- **WHAT THE EXERCISE ASKS**: Your answer must repeat all of the entries word for word, without any images.

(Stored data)
○ ○ ○ ○ ○ ○ ○
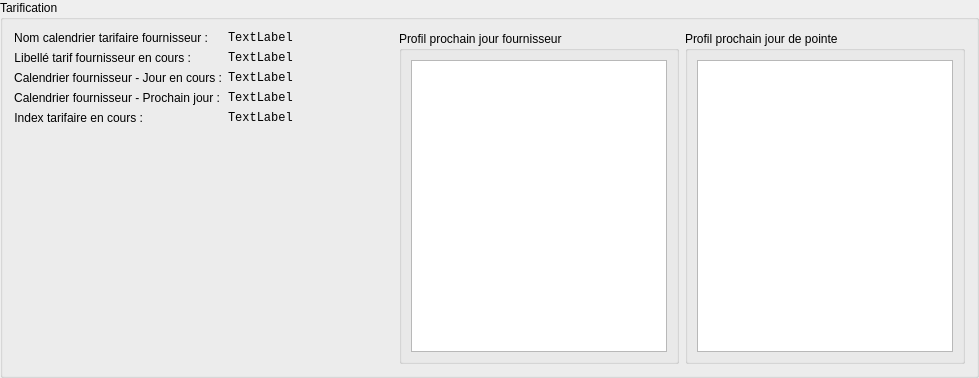
The window that src/ui/dataDisplay/GBTarification.ui (Aloike/qt-enedis-tic) describes before a commit, drawn with Qt 5.
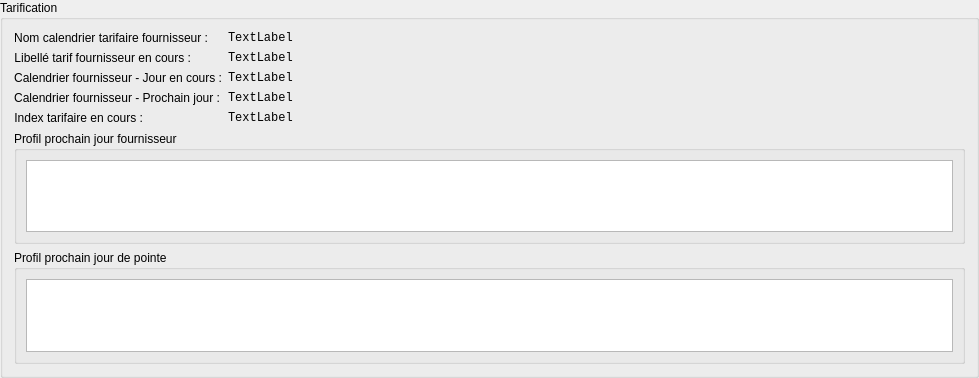
The same window after the commit.

Commit message: UI: Modifications esthétiques mineures.

What changed in the file:
```diff
--- a/src/ui/dataDisplay/GBTarification.ui
+++ b/src/ui/dataDisplay/GBTarification.ui
@@ -16,7 +16,7 @@
   <property name="title">
    <string>Tarification</string>
   </property>
-  <layout class="QHBoxLayout" name="horizontalLayout">
+  <layout class="QVBoxLayout" name="verticalLayout_4">
    <item>
     <layout class="QFormLayout" name="formLayout">
      <item row="1" column="0">
@@ -131,19 +131,6 @@
      </item>
     </layout>
    </item>
-   <item>
-    <spacer name="horizontalSpacer">
-     <property name="orientation">
-      <enum>Qt::Horizontal</enum>
-     </property>
-     <property name="sizeHint" stdset="0">
-      <size>
-       <width>40</width>
-       <height>20</height>
-      </size>
-     </property>
-    </spacer>
-   </item>
    <item>
     <widget class="QGroupBox" name="gbProfilProchainJour">
      <property name="title">
@@ -151,7 +138,13 @@
      </property>
      <layout class="QVBoxLayout" name="verticalLayout">
       <item>
-       <widget class="QTextBrowser" name="PJOURF_1TB"/>
+       <widget class="QTextBrowser" name="PJOURF_1TB">
+        <property name="font">
+         <font>
+          <family>Monospace</family>
+         </font>
+        </property>
+       </widget>
       </item>
      </layout>
     </widget>
@@ -163,7 +156,13 @@
      </property>
      <layout class="QVBoxLayout" name="verticalLayout_2">
       <item>
-       <widget class="QTextBrowser" name="PPOINTETB"/>
+       <widget class="QTextBrowser" name="PPOINTETB">
+        <property name="font">
+         <font>
+          <family>Monospace</family>
+         </font>
+        </property>
+       </widget>
       </item>
      </layout>
     </widget>
```
The commit also changes 5 other files.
○ ○ ○ ○ ○ ○ ○
- **SOLUTION FOR THIS TASK**:
The window that src/ui/dataDisplay/GBTarification.ui (Aloike/qt-enedis-tic) describes before a commit, drawn with Qt 5.
The same window after the commit.

Commit message: UI: Modifications esthétiques mineures.

What changed in the file:
```diff
--- a/src/ui/dataDisplay/GBTarification.ui
+++ b/src/ui/dataDisplay/GBTarification.ui
@@ -16,7 +16,7 @@
   <property name="title">
    <string>Tarification</string>
   </property>
-  <layout class="QHBoxLayout" name="horizontalLayout">
+  <layout class="QVBoxLayout" name="verticalLayout_4">
    <item>
     <layout class="QFormLayout" name="formLayout">
      <item row="1" column="0">
@@ -131,19 +131,6 @@
      </item>
     </layout>
    </item>
-   <item>
-    <spacer name="horizontalSpacer">
-     <property name="orientation">
-      <enum>Qt::Horizontal</enum>
-     </property>
-     <property name="sizeHint" stdset="0">
-      <size>
-       <width>40</width>
-       <height>20</height>
-      </size>
-     </property>
-    </spacer>
-   </item>
    <item>
     <widget class="QGroupBox" name="gbProfilProchainJour">
      <property name="title">
@@ -151,7 +138,13 @@
      </property>
      <layout class="QVBoxLayout" name="verticalLayout">
       <item>
-       <widget class="QTextBrowser" name="PJOURF_1TB"/>
+       <widget class="QTextBrowser" name="PJOURF_1TB">
+        <property name="font">
+         <font>
+          <family>Monospace</family>
+         </font>
+        </property>
+       </widget>
       </item>
      </layout>
     </widget>
@@ -163,7 +156,13 @@
      </property>
      <layout class="QVBoxLayout" name="verticalLayout_2">
       <item>
-       <widget class="QTextBrowser" name="PPOINTETB"/>
+       <widget class="QTextBrowser" name="PPOINTETB">
+        <property name="font">
+         <font>
+          <family>Monospace</family>
+         </font>
+        </property>
+       </widget>
       </item>
      </layout>
     </widget>
```
The commit also changes 5 other files.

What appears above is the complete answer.